■ **SOURCE RECORDS**
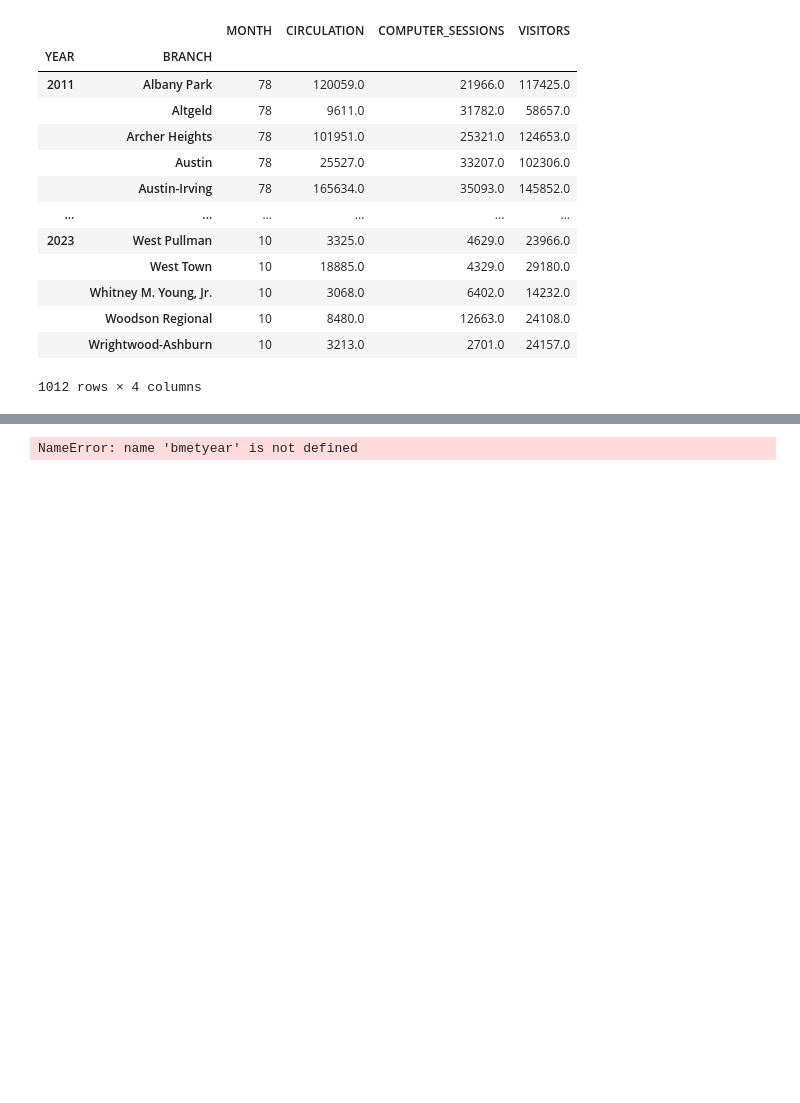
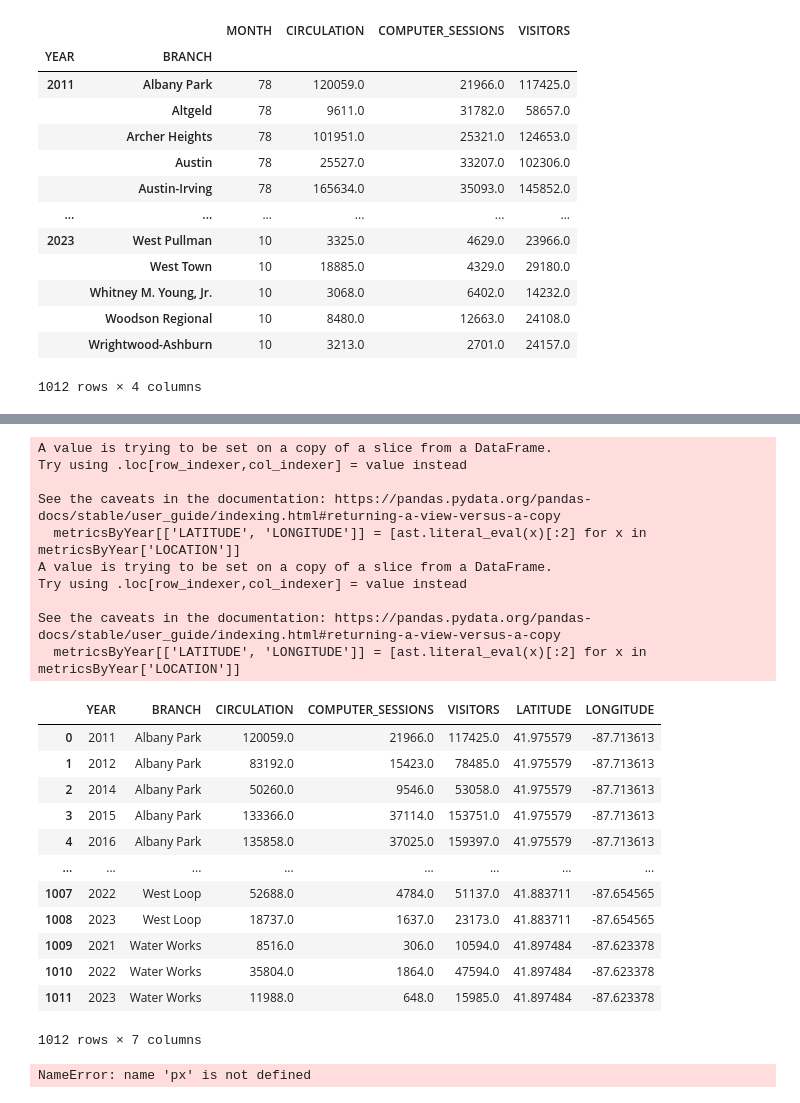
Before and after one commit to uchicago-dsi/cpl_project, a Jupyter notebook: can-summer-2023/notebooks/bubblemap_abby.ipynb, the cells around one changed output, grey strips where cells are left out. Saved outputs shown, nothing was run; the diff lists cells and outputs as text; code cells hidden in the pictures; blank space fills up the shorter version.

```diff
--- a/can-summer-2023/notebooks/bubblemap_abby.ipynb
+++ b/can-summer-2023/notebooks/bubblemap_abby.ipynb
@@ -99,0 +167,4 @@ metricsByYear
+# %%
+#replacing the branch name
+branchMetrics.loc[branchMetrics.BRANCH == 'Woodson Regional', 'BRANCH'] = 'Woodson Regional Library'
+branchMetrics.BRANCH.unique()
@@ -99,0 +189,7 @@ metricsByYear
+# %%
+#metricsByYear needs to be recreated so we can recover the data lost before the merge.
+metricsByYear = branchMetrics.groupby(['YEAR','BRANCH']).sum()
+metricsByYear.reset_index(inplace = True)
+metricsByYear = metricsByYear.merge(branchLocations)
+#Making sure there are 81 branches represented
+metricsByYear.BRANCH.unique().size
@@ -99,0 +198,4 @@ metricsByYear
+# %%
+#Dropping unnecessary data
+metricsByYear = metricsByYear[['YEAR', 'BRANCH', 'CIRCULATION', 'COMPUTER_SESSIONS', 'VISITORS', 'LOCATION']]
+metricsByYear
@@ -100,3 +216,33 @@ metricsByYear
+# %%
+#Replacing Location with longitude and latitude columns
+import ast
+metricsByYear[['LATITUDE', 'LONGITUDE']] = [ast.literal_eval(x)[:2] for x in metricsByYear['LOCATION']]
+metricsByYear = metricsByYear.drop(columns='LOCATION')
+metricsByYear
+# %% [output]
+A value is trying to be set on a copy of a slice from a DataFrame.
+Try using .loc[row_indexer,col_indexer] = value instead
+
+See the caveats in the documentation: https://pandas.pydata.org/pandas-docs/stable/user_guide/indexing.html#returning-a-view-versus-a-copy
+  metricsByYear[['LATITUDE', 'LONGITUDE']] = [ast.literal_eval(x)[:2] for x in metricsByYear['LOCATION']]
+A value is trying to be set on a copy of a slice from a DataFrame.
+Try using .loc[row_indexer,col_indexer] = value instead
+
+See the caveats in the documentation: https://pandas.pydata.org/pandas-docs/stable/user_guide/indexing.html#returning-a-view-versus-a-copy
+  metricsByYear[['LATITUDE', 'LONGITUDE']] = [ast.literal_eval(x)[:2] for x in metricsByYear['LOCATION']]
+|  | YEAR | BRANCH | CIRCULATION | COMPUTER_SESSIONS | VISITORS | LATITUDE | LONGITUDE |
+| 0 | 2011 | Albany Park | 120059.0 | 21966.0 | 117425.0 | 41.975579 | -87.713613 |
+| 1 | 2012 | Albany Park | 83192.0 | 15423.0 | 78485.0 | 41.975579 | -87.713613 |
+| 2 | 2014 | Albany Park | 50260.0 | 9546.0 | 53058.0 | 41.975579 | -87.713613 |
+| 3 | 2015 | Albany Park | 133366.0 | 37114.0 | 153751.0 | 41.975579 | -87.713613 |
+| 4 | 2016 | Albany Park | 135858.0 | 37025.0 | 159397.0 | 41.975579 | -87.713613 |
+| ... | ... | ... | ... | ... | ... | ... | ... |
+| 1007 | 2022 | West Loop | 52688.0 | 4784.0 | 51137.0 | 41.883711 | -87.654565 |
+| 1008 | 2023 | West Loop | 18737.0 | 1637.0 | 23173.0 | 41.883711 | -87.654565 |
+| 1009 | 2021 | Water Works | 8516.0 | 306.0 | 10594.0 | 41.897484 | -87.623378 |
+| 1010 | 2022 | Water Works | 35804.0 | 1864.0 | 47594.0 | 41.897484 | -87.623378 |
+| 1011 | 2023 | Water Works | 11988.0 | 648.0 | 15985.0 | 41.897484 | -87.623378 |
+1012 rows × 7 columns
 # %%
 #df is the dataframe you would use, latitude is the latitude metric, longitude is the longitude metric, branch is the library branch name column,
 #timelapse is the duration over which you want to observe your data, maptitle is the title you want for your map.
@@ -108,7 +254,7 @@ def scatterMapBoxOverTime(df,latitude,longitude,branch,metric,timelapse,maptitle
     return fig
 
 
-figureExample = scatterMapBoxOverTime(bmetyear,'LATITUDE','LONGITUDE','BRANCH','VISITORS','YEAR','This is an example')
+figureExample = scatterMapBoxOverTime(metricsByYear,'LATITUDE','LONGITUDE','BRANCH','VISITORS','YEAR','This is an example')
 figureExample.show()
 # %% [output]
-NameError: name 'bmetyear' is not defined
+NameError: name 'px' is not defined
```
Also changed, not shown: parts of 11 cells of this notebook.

■ **YOUR ASSIGNMENT**
The answer is a faithful copy of the records above, with the pictures removed.

■ **YOUR RESPONSE**
Before and after one commit to uchicago-dsi/cpl_project, a Jupyter notebook: can-summer-2023/notebooks/bubblemap_abby.ipynb, the cells around one changed output, grey strips where cells are left out. Saved outputs shown, nothing was run; the diff lists cells and outputs as text; code cells hidden in the pictures; blank space fills up the shorter version.

```diff
--- a/can-summer-2023/notebooks/bubblemap_abby.ipynb
+++ b/can-summer-2023/notebooks/bubblemap_abby.ipynb
@@ -99,0 +167,4 @@ metricsByYear
+# %%
+#replacing the branch name
+branchMetrics.loc[branchMetrics.BRANCH == 'Woodson Regional', 'BRANCH'] = 'Woodson Regional Library'
+branchMetrics.BRANCH.unique()
@@ -99,0 +189,7 @@ metricsByYear
+# %%
+#metricsByYear needs to be recreated so we can recover the data lost before the merge.
+metricsByYear = branchMetrics.groupby(['YEAR','BRANCH']).sum()
+metricsByYear.reset_index(inplace = True)
+metricsByYear = metricsByYear.merge(branchLocations)
+#Making sure there are 81 branches represented
+metricsByYear.BRANCH.unique().size
@@ -99,0 +198,4 @@ metricsByYear
+# %%
+#Dropping unnecessary data
+metricsByYear = metricsByYear[['YEAR', 'BRANCH', 'CIRCULATION', 'COMPUTER_SESSIONS', 'VISITORS', 'LOCATION']]
+metricsByYear
@@ -100,3 +216,33 @@ metricsByYear
+# %%
+#Replacing Location with longitude and latitude columns
+import ast
+metricsByYear[['LATITUDE', 'LONGITUDE']] = [ast.literal_eval(x)[:2] for x in metricsByYear['LOCATION']]
+metricsByYear = metricsByYear.drop(columns='LOCATION')
+metricsByYear
+# %% [output]
+A value is trying to be set on a copy of a slice from a DataFrame.
+Try using .loc[row_indexer,col_indexer] = value instead
+
+See the caveats in the documentation: https://pandas.pydata.org/pandas-docs/stable/user_guide/indexing.html#returning-a-view-versus-a-copy
+  metricsByYear[['LATITUDE', 'LONGITUDE']] = [ast.literal_eval(x)[:2] for x in metricsByYear['LOCATION']]
+A value is trying to be set on a copy of a slice from a DataFrame.
+Try using .loc[row_indexer,col_indexer] = value instead
+
+See the caveats in the documentation: https://pandas.pydata.org/pandas-docs/stable/user_guide/indexing.html#returning-a-view-versus-a-copy
+  metricsByYear[['LATITUDE', 'LONGITUDE']] = [ast.literal_eval(x)[:2] for x in metricsByYear['LOCATION']]
+|  | YEAR | BRANCH | CIRCULATION | COMPUTER_SESSIONS | VISITORS | LATITUDE | LONGITUDE |
+| 0 | 2011 | Albany Park | 120059.0 | 21966.0 | 117425.0 | 41.975579 | -87.713613 |
+| 1 | 2012 | Albany Park | 83192.0 | 15423.0 | 78485.0 | 41.975579 | -87.713613 |
+| 2 | 2014 | Albany Park | 50260.0 | 9546.0 | 53058.0 | 41.975579 | -87.713613 |
+| 3 | 2015 | Albany Park | 133366.0 | 37114.0 | 153751.0 | 41.975579 | -87.713613 |
+| 4 | 2016 | Albany Park | 135858.0 | 37025.0 | 159397.0 | 41.975579 | -87.713613 |
+| ... | ... | ... | ... | ... | ... | ... | ... |
+| 1007 | 2022 | West Loop | 52688.0 | 4784.0 | 51137.0 | 41.883711 | -87.654565 |
+| 1008 | 2023 | West Loop | 18737.0 | 1637.0 | 23173.0 | 41.883711 | -87.654565 |
+| 1009 | 2021 | Water Works | 8516.0 | 306.0 | 10594.0 | 41.897484 | -87.623378 |
+| 1010 | 2022 | Water Works | 35804.0 | 1864.0 | 47594.0 | 41.897484 | -87.623378 |
+| 1011 | 2023 | Water Works | 11988.0 | 648.0 | 15985.0 | 41.897484 | -87.623378 |
+1012 rows × 7 columns
 # %%
 #df is the dataframe you would use, latitude is the latitude metric, longitude is the longitude metric, branch is the library branch name column,
 #timelapse is the duration over which you want to observe your data, maptitle is the title you want for your map.
@@ -108,7 +254,7 @@ def scatterMapBoxOverTime(df,latitude,longitude,branch,metric,timelapse,maptitle
     return fig
 
 
-figureExample = scatterMapBoxOverTime(bmetyear,'LATITUDE','LONGITUDE','BRANCH','VISITORS','YEAR','This is an example')
+figureExample = scatterMapBoxOverTime(metricsByYear,'LATITUDE','LONGITUDE','BRANCH','VISITORS','YEAR','This is an example')
 figureExample.show()
 # %% [output]
-NameError: name 'bmetyear' is not defined
+NameError: name 'px' is not defined
```
Also changed, not shown: parts of 11 cells of this notebook.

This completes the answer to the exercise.